Someone just paid six figures for a corroded gun that almost certainly doesn't shoot. But then, the point of having "the most famous weapon in the history of art” isn't to use it—as Vincent Van Gogh allegedly did, fatally. The 7mm Lefaucheux revolver sold at a Wednesday auction in Paris for a whopping $183,000, a figure nearly three times the estimate, reports CNN. Auction house AuctionArt couldn't confirm the weapon's provenance, but cited various evidence indicating "it must be Van Gogh's suicide gun." A farmer reportedly found it in 1965 in the field in the French village of Auvers-sur-Oise where Van Gogh is said to have shot himself in the stomach on July 27, 1890. He died two days later.
AuctionArt adds "its caliber is the same as the bullet retrieved from the artist's body" and "scientific studies demonstrate that the gun had stayed in the ground since the 1890s." The Art Newspaper reports it was not deeply buried but relatively close to the surface, as one would expect of a gun that had been simply dropped. Once discovered, it was given to owners of a village inn, who left it to family members. It was exhibited at the Van Gogh Museum in Amsterdam in 2016, helping to raise its historical value.
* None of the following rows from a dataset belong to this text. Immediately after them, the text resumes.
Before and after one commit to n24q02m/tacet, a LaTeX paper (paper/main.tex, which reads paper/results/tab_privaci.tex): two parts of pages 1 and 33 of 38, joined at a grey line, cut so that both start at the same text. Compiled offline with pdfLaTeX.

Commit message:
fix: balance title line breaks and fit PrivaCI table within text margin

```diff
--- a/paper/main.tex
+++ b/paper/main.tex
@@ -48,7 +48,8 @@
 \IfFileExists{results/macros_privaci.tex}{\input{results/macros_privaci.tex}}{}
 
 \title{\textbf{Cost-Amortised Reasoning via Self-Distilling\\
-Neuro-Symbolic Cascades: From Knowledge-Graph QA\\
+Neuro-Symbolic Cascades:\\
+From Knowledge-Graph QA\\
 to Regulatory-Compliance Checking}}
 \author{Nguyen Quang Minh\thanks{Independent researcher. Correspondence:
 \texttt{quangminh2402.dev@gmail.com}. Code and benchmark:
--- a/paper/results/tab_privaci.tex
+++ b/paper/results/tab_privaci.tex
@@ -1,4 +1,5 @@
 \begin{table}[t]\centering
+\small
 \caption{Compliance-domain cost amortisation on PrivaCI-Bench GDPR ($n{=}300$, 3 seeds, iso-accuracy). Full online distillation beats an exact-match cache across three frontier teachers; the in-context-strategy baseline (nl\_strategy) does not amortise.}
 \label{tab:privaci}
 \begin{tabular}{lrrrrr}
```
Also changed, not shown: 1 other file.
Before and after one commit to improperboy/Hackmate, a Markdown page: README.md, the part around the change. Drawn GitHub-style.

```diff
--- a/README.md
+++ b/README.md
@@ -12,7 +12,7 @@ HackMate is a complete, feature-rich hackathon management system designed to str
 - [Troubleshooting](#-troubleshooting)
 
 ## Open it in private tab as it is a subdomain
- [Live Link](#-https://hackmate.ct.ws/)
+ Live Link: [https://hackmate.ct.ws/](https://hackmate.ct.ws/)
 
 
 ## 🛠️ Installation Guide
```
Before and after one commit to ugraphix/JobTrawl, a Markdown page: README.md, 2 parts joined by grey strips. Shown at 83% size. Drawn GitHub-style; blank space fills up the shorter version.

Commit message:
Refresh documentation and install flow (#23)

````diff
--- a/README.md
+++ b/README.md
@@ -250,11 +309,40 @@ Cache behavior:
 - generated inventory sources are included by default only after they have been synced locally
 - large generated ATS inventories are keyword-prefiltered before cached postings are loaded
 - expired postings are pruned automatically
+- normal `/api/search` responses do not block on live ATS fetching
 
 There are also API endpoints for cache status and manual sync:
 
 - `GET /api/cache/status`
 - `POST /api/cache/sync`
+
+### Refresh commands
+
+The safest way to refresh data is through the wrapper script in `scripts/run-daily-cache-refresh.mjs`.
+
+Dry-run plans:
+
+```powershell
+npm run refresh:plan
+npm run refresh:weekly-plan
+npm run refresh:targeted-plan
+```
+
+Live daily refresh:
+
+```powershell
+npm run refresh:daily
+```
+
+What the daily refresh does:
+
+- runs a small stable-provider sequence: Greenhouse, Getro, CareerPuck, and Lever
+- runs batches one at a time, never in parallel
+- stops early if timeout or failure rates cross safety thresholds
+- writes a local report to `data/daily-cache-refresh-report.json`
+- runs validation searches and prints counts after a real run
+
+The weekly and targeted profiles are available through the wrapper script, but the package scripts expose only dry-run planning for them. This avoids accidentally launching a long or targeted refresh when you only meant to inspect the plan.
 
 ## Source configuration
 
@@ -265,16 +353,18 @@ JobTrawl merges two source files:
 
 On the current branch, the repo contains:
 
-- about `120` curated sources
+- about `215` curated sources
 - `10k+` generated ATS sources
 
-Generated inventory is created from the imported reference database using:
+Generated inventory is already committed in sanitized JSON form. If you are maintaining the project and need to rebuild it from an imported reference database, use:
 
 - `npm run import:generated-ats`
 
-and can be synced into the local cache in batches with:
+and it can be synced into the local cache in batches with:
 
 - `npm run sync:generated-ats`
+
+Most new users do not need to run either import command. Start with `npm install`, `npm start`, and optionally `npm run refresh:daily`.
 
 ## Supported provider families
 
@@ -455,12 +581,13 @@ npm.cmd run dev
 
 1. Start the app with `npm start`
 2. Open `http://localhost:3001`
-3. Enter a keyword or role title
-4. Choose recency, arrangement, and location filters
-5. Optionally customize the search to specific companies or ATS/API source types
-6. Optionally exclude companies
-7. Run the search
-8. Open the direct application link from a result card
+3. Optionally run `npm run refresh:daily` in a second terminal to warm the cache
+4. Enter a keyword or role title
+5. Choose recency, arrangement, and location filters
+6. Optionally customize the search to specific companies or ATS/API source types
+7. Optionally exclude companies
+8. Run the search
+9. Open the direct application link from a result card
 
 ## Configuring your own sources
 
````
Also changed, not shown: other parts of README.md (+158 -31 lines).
However, the Van Gogh Institute condemned the sale and the "commercialization of a tragedy which deserves more respect," claiming "nothing suggests that the remains [of the revolver] are formally linked with the death of Van Gogh," per AFP. The winning telephone bid came from an unidentified private collector. (Read more Vincent Van Gogh stories.)